## About this task
Would you write out each line of the material below exactly, skipping every picture?
:: Input records ::
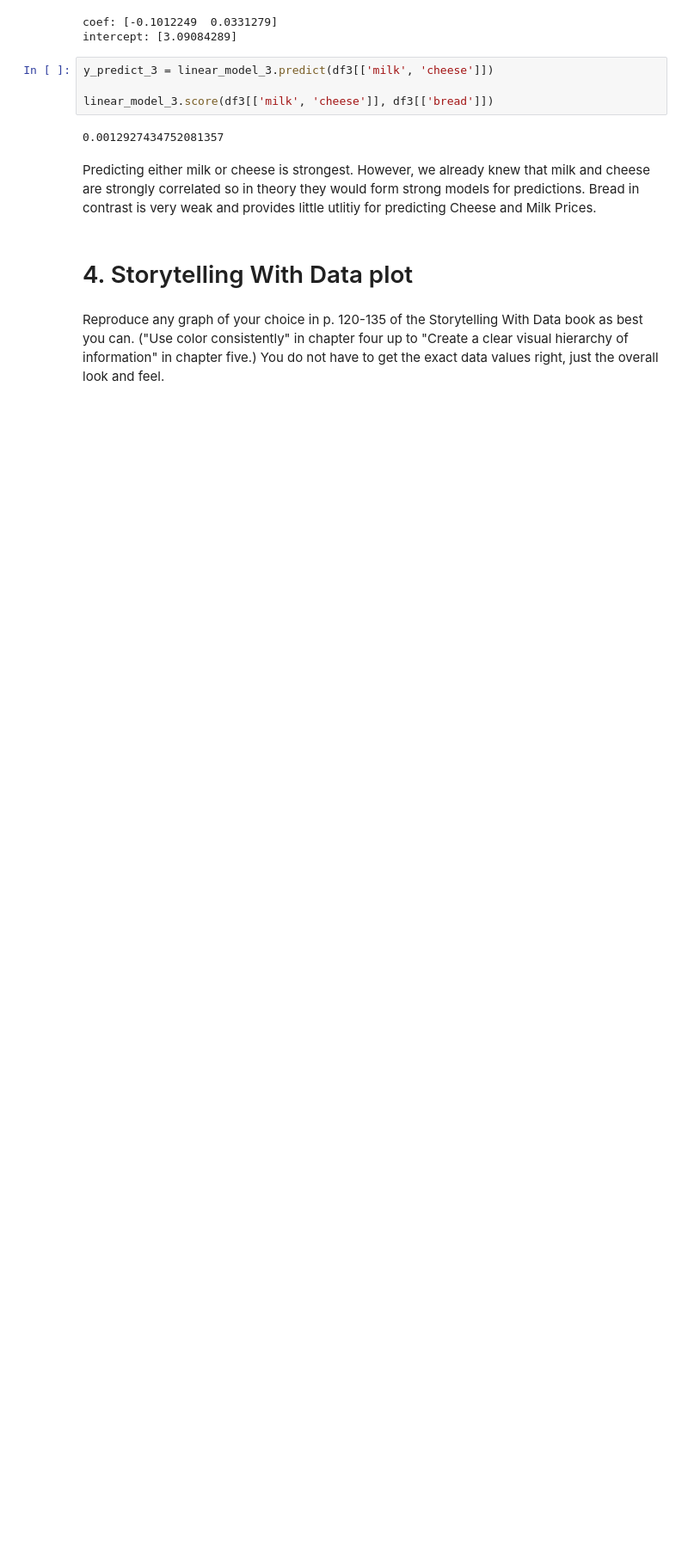
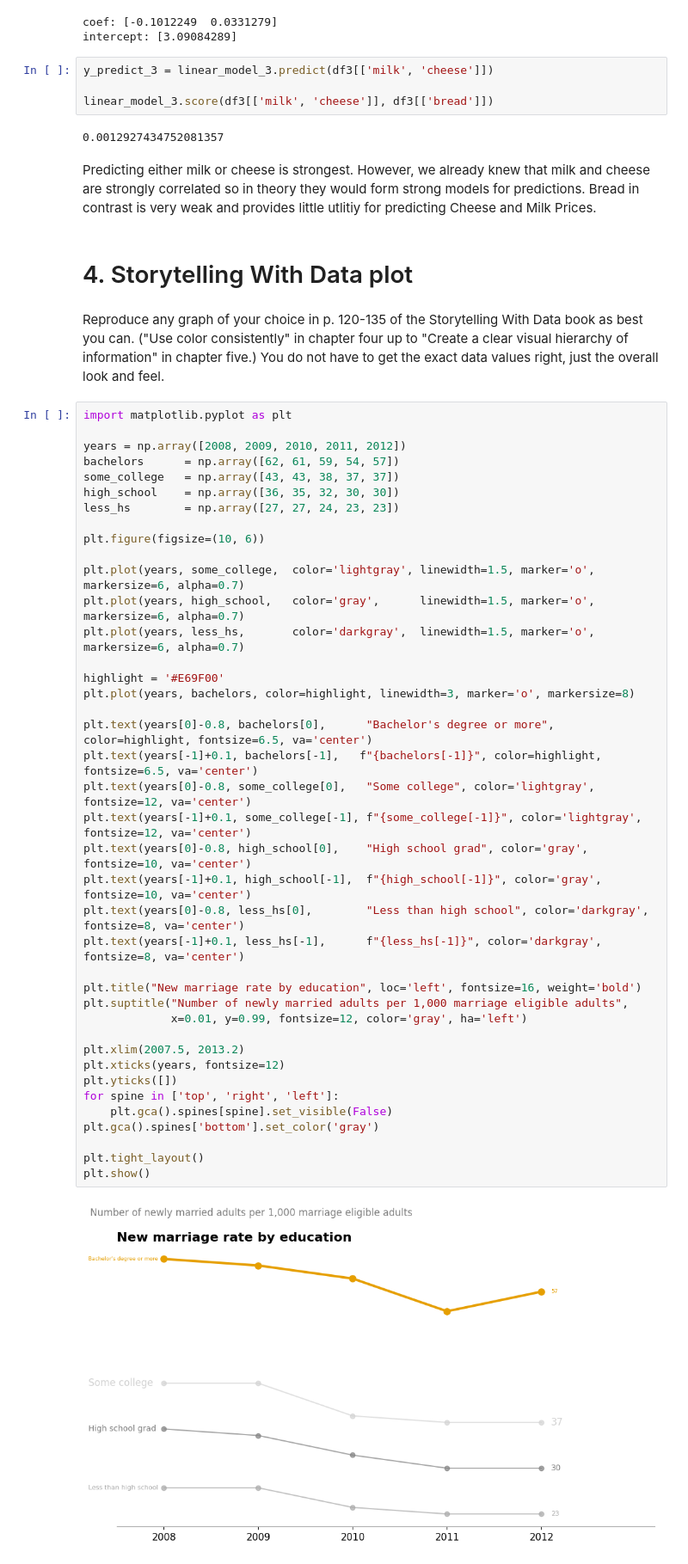
Before and after one commit to JonG-2025/Module-B-semester-2, a Jupyter notebook: Week8.ipynb, the cells around one changed output. Shown at 86% size. Drawn from its saved outputs; the diff is of its cells as text; blank space fills up the shorter version.

```diff
--- a/Week8.ipynb
+++ b/Week8.ipynb
@@ -434,3 +434,45 @@ Predicting either milk or cheese is strongest. However, we already knew that mil
 # 4. Storytelling With Data plot
 # %% [markdown]
 Reproduce any graph of your choice in p. 120-135 of the Storytelling With Data book as best you can.  ("Use color consistently" in chapter four up to "Create a clear visual hierarchy of information" in chapter five.)    You do not have to get the exact data values right, just the overall look and feel.
+# %%
+import matplotlib.pyplot as plt
+
+years = np.array([2008, 2009, 2010, 2011, 2012])
+bachelors      = np.array([62, 61, 59, 54, 57])
+some_college   = np.array([43, 43, 38, 37, 37])
+high_school    = np.array([36, 35, 32, 30, 30])
+less_hs        = np.array([27, 27, 24, 23, 23])
+
+plt.figure(figsize=(10, 6))
+
+plt.plot(years, some_college,  color='lightgray', linewidth=1.5, marker='o', markersize=6, alpha=0.7)
+plt.plot(years, high_school,   color='gray',      linewidth=1.5, marker='o', markersize=6, alpha=0.7)
+plt.plot(years, less_hs,       color='darkgray',  linewidth=1.5, marker='o', markersize=6, alpha=0.7)
+
+highlight = '#E69F00'
+plt.plot(years, bachelors, color=highlight, linewidth=3, marker='o', markersize=8)
+
+plt.text(years[0]-0.8, bachelors[0],      "Bachelor's degree or more", color=highlight, fontsize=6.5, va='center')
+plt.text(years[-1]+0.1, bachelors[-1],   f"{bachelors[-1]}", color=highlight, fontsize=6.5, va='center')
+plt.text(years[0]-0.8, some_college[0],   "Some college", color='lightgray', fontsize=12, va='center')
+plt.text(years[-1]+0.1, some_college[-1], f"{some_college[-1]}", color='lightgray', fontsize=12, va='center')
+plt.text(years[0]-0.8, high_school[0],    "High school grad", color='gray', fontsize=10, va='center')
+plt.text(years[-1]+0.1, high_school[-1],  f"{high_school[-1]}", color='gray', fontsize=10, va='center')
+plt.text(years[0]-0.8, less_hs[0],        "Less than high school", color='darkgray', fontsize=8, va='center')
+plt.text(years[-1]+0.1, less_hs[-1],      f"{less_hs[-1]}", color='darkgray', fontsize=8, va='center')
+
+plt.title("New marriage rate by education", loc='left', fontsize=16, weight='bold')
+plt.suptitle("Number of newly married adults per 1,000 marriage eligible adults",
+             x=0.01, y=0.99, fontsize=12, color='gray', ha='left')
+
+plt.xlim(2007.5, 2013.2)
+plt.xticks(years, fontsize=12)
+plt.yticks([])
+for spine in ['top', 'right', 'left']:
+    plt.gca().spines[spine].set_visible(False)
+plt.gca().spines['bottom'].set_color('gray')
+
+plt.tight_layout()
+plt.show()
+# %% [output]
+[figure, added]
```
:::
## Answer box
Before and after one commit to JonG-2025/Module-B-semester-2, a Jupyter notebook: Week8.ipynb, the cells around one changed output. Shown at 86% size. Drawn from its saved outputs; the diff is of its cells as text; blank space fills up the shorter version.

```diff
--- a/Week8.ipynb
+++ b/Week8.ipynb
@@ -434,3 +434,45 @@ Predicting either milk or cheese is strongest. However, we already knew that mil
 # 4. Storytelling With Data plot
 # %% [markdown]
 Reproduce any graph of your choice in p. 120-135 of the Storytelling With Data book as best you can.  ("Use color consistently" in chapter four up to "Create a clear visual hierarchy of information" in chapter five.)    You do not have to get the exact data values right, just the overall look and feel.
+# %%
+import matplotlib.pyplot as plt
+
+years = np.array([2008, 2009, 2010, 2011, 2012])
+bachelors      = np.array([62, 61, 59, 54, 57])
+some_college   = np.array([43, 43, 38, 37, 37])
+high_school    = np.array([36, 35, 32, 30, 30])
+less_hs        = np.array([27, 27, 24, 23, 23])
+
+plt.figure(figsize=(10, 6))
+
+plt.plot(years, some_college,  color='lightgray', linewidth=1.5, marker='o', markersize=6, alpha=0.7)
+plt.plot(years, high_school,   color='gray',      linewidth=1.5, marker='o', markersize=6, alpha=0.7)
+plt.plot(years, less_hs,       color='darkgray',  linewidth=1.5, marker='o', markersize=6, alpha=0.7)
+
+highlight = '#E69F00'
+plt.plot(years, bachelors, color=highlight, linewidth=3, marker='o', markersize=8)
+
+plt.text(years[0]-0.8, bachelors[0],      "Bachelor's degree or more", color=highlight, fontsize=6.5, va='center')
+plt.text(years[-1]+0.1, bachelors[-1],   f"{bachelors[-1]}", color=highlight, fontsize=6.5, va='center')
+plt.text(years[0]-0.8, some_college[0],   "Some college", color='lightgray', fontsize=12, va='center')
+plt.text(years[-1]+0.1, some_college[-1], f"{some_college[-1]}", color='lightgray', fontsize=12, va='center')
+plt.text(years[0]-0.8, high_school[0],    "High school grad", color='gray', fontsize=10, va='center')
+plt.text(years[-1]+0.1, high_school[-1],  f"{high_school[-1]}", color='gray', fontsize=10, va='center')
+plt.text(years[0]-0.8, less_hs[0],        "Less than high school", color='darkgray', fontsize=8, va='center')
+plt.text(years[-1]+0.1, less_hs[-1],      f"{less_hs[-1]}", color='darkgray', fontsize=8, va='center')
+
+plt.title("New marriage rate by education", loc='left', fontsize=16, weight='bold')
+plt.suptitle("Number of newly married adults per 1,000 marriage eligible adults",
+             x=0.01, y=0.99, fontsize=12, color='gray', ha='left')
+
+plt.xlim(2007.5, 2013.2)
+plt.xticks(years, fontsize=12)
+plt.yticks([])
+for spine in ['top', 'right', 'left']:
+    plt.gca().spines[spine].set_visible(False)
+plt.gca().spines['bottom'].set_color('gray')
+
+plt.tight_layout()
+plt.show()
+# %% [output]
+[figure, added]
```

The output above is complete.